PROBLEM STATEMENT:
If a line in the entries below includes "ReputationChecker", pick it out and copy it.

DATA FOR ANALYSIS:
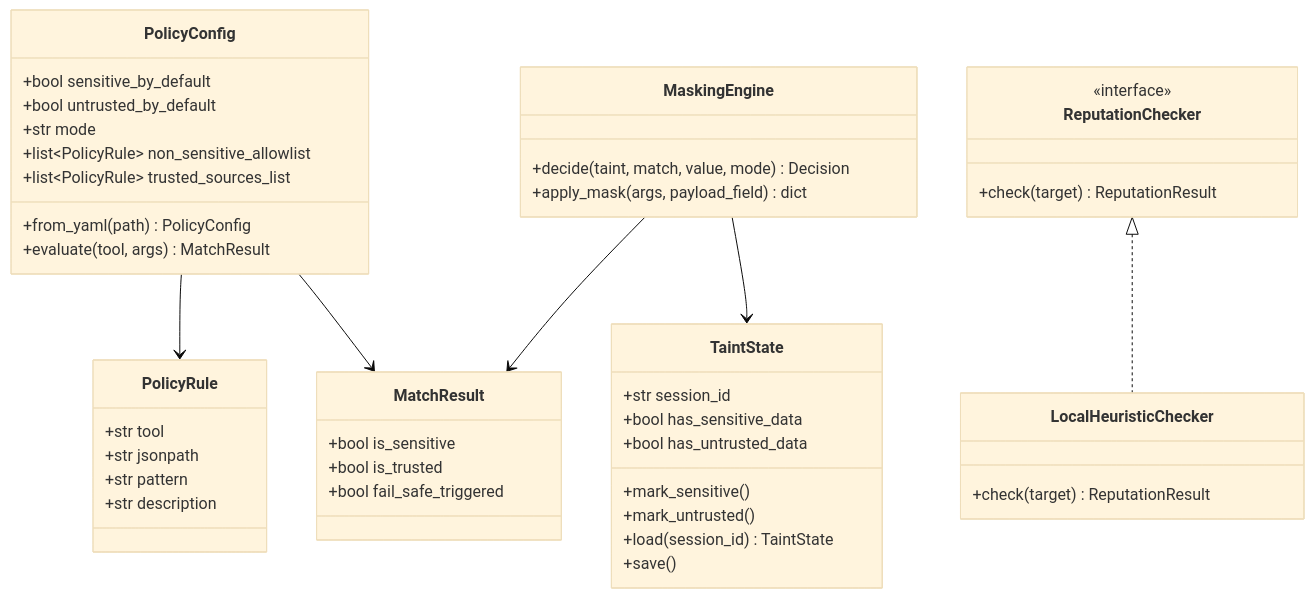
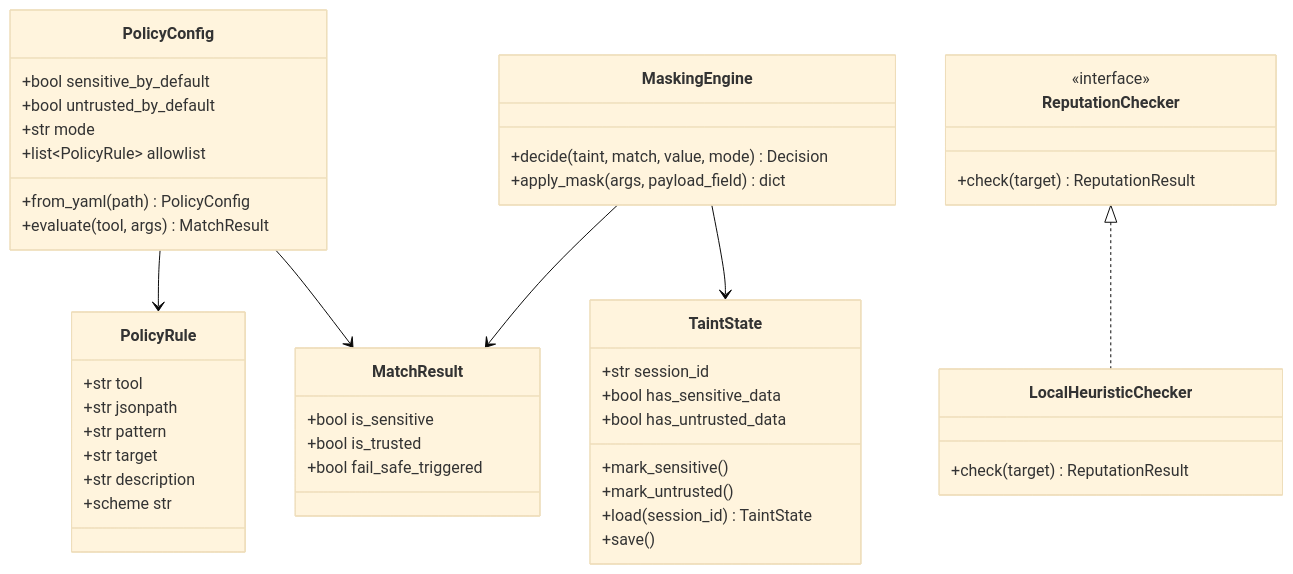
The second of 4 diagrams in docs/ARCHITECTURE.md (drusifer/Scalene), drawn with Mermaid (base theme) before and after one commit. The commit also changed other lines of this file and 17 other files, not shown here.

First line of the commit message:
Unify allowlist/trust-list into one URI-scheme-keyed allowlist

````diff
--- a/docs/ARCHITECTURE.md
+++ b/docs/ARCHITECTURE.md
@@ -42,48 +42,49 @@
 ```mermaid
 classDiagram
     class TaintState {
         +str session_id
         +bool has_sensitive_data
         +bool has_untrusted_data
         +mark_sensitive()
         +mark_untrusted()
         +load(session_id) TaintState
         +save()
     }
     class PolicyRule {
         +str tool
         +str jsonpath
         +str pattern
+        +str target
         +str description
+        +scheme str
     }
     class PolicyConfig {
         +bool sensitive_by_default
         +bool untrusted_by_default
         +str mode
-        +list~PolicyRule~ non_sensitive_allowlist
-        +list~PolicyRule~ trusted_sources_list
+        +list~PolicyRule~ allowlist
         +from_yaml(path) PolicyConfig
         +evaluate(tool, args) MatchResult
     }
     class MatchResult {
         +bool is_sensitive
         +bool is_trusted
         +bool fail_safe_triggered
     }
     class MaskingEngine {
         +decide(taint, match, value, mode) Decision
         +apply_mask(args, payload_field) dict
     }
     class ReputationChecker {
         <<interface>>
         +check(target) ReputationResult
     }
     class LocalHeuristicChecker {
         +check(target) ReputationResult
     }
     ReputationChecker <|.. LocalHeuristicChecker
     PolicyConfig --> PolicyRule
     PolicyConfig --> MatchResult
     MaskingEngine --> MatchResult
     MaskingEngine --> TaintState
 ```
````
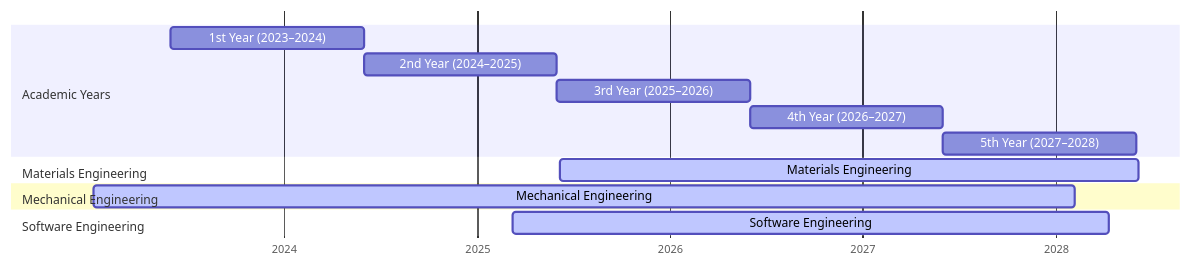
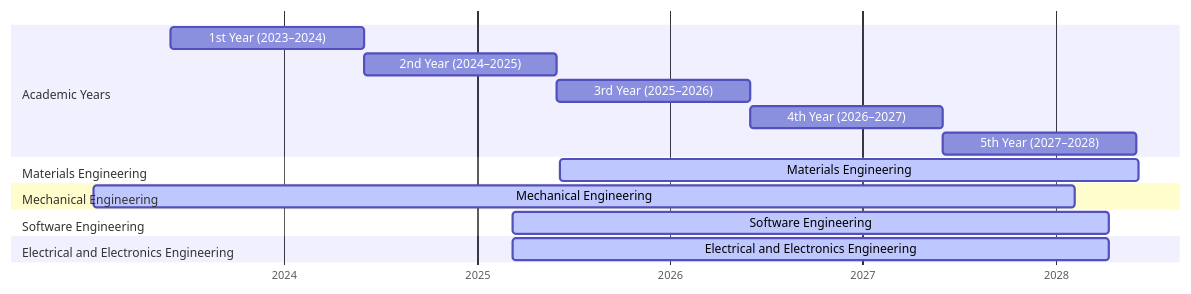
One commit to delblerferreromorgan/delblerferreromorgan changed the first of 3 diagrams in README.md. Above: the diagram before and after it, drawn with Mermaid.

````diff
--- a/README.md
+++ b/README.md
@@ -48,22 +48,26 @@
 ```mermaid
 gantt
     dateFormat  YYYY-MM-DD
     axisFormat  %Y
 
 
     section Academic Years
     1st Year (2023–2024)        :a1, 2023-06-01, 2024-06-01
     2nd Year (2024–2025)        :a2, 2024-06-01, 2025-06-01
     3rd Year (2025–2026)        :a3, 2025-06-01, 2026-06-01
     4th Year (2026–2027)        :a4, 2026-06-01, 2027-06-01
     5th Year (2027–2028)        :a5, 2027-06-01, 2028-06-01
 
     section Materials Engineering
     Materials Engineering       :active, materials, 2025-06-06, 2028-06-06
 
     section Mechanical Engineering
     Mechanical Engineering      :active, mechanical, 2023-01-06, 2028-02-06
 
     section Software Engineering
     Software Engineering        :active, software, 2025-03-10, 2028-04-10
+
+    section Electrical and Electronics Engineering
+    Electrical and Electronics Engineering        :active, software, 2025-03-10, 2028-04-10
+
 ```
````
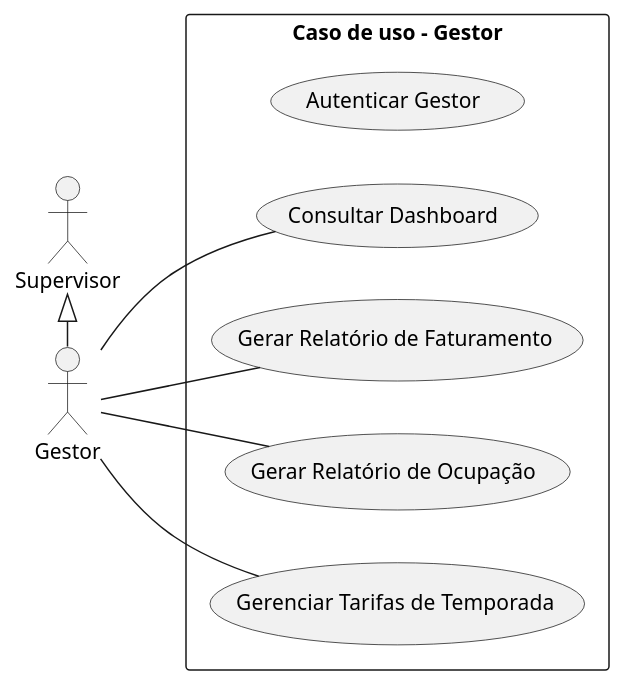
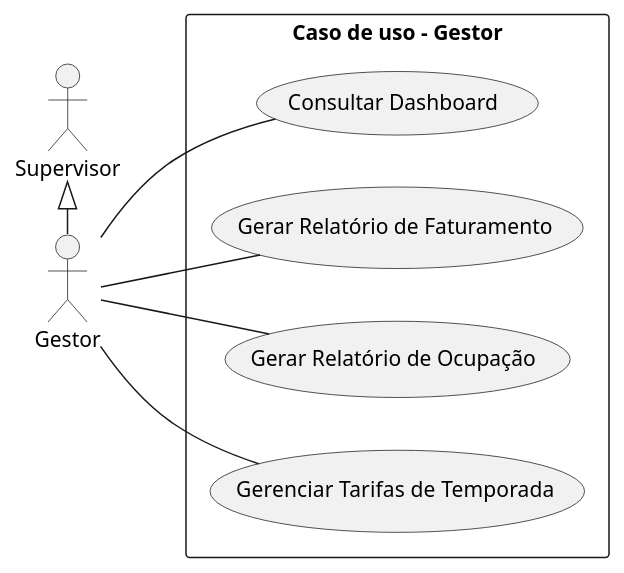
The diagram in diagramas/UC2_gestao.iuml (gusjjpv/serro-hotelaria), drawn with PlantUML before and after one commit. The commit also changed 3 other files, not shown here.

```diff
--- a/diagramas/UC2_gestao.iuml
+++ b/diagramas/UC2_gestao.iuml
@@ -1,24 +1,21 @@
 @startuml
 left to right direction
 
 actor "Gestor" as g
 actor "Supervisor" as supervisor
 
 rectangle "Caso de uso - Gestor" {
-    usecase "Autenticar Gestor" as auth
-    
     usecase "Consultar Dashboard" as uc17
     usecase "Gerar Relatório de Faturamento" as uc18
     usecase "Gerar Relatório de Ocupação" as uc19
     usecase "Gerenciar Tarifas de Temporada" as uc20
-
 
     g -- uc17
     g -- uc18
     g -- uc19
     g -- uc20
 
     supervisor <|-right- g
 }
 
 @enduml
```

SOLUTION BELOW:
     class ReputationChecker {
     ReputationChecker <|.. LocalHeuristicChecker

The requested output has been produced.